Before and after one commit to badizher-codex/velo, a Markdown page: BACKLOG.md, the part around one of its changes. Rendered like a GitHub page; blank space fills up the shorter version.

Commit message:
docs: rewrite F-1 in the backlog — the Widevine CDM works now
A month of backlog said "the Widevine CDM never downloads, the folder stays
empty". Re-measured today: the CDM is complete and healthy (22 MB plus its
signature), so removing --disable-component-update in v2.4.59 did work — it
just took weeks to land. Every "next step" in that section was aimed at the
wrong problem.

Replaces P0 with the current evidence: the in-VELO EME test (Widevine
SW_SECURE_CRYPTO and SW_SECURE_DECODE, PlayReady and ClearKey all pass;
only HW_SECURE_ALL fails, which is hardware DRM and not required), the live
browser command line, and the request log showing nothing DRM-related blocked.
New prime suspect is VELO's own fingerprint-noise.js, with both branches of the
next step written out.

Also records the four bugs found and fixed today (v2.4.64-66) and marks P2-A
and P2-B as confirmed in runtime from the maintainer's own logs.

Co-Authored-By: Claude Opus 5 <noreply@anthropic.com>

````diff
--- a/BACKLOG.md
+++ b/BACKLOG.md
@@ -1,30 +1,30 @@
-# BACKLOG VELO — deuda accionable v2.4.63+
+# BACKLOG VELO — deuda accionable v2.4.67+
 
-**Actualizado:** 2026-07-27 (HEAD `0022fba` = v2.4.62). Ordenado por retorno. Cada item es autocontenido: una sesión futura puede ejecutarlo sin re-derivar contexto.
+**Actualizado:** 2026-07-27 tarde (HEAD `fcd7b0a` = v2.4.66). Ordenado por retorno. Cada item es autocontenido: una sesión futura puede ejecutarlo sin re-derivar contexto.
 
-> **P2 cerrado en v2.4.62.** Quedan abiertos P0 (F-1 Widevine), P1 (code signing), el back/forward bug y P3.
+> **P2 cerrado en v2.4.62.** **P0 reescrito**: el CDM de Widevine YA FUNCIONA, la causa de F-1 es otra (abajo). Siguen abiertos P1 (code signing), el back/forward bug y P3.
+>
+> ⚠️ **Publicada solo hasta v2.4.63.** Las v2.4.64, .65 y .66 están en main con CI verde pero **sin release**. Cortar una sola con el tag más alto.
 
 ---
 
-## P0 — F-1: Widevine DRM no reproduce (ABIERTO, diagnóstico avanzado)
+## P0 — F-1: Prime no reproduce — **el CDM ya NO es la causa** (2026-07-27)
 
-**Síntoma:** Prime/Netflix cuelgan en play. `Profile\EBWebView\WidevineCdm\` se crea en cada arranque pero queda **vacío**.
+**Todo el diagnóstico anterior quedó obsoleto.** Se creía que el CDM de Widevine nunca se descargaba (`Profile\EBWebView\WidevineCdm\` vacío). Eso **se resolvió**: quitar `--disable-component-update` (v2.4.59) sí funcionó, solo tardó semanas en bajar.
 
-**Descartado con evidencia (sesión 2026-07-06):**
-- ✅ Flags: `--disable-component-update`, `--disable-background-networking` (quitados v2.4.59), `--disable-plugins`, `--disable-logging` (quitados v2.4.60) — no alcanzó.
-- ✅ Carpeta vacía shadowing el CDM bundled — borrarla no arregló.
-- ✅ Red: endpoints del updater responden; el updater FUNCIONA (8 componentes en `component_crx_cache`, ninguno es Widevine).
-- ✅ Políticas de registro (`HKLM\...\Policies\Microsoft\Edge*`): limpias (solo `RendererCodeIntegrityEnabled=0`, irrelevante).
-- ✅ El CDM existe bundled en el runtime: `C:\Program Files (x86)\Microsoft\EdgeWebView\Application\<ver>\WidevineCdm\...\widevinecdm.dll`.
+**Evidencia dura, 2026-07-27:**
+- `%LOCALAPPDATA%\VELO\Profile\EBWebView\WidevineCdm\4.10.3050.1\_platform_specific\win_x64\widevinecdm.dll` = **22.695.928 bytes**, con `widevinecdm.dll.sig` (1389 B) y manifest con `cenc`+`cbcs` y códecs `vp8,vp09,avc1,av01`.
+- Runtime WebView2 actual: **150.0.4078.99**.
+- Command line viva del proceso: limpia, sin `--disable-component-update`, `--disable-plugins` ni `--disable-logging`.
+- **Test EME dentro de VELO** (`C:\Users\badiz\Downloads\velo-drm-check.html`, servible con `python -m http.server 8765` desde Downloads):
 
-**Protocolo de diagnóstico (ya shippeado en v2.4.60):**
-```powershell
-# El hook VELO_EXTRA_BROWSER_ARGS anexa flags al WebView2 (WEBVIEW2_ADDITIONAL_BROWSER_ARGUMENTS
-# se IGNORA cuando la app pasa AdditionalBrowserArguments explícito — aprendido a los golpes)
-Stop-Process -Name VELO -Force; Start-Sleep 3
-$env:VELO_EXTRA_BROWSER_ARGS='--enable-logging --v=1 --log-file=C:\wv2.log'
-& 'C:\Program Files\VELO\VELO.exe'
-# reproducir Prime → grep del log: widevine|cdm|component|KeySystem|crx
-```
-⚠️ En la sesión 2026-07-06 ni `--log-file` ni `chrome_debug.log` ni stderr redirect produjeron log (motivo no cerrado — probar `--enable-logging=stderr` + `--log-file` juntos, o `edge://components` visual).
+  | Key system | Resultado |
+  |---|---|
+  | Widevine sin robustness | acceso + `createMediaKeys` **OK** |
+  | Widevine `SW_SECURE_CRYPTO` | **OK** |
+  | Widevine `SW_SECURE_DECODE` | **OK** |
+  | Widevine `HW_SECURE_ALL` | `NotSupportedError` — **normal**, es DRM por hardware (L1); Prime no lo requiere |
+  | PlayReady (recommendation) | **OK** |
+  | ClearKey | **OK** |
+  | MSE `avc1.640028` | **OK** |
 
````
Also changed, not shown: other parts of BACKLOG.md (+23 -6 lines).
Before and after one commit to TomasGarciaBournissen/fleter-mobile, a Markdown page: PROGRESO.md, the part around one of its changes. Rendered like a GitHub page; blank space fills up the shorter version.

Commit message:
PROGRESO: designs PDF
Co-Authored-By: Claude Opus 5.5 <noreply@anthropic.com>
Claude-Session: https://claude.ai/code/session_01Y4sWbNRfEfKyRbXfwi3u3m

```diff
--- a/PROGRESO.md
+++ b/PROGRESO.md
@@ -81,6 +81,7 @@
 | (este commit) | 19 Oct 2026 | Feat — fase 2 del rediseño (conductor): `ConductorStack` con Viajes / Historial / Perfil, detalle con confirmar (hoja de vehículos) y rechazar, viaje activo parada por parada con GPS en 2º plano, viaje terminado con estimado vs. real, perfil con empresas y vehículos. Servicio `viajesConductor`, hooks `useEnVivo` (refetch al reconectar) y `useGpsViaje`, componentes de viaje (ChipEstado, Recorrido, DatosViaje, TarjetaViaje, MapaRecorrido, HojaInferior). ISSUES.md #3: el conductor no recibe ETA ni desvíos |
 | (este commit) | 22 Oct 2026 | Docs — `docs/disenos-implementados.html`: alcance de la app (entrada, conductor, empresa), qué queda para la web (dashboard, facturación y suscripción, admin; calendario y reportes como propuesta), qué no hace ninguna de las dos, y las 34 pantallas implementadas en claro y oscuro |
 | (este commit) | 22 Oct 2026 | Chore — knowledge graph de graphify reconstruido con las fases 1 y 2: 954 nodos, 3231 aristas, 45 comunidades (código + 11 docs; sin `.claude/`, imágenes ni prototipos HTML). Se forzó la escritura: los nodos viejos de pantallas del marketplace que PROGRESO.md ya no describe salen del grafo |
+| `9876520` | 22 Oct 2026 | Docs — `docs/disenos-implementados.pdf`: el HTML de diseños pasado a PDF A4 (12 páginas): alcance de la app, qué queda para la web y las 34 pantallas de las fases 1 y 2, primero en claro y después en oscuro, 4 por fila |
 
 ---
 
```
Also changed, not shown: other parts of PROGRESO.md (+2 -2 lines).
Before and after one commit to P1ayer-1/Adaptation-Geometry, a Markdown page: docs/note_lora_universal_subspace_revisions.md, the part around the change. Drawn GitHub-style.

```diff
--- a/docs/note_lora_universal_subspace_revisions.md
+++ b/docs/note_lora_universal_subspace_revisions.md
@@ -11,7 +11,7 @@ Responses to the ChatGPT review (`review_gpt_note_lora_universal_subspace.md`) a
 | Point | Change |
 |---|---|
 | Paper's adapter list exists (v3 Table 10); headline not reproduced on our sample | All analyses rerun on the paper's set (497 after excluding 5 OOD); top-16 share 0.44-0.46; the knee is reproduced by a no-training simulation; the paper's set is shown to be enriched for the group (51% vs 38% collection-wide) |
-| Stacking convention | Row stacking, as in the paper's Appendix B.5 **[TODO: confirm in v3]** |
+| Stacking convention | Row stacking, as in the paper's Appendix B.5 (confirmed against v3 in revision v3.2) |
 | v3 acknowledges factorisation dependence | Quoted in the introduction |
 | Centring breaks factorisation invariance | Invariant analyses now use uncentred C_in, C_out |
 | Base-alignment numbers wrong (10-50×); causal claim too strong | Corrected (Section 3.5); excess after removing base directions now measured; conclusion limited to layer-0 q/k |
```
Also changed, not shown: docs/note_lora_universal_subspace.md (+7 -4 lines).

## Work instruction
Write out each line above with the word "Also".

## Result of this exercise
Also records the four bugs found and fixed today (v2.4.64-66) and marks P2-A
Also changed, not shown: other parts of BACKLOG.md (+23 -6 lines).
Also changed, not shown: other parts of PROGRESO.md (+2 -2 lines).
Also changed, not shown: docs/note_lora_universal_subspace.md (+7 -4 lines).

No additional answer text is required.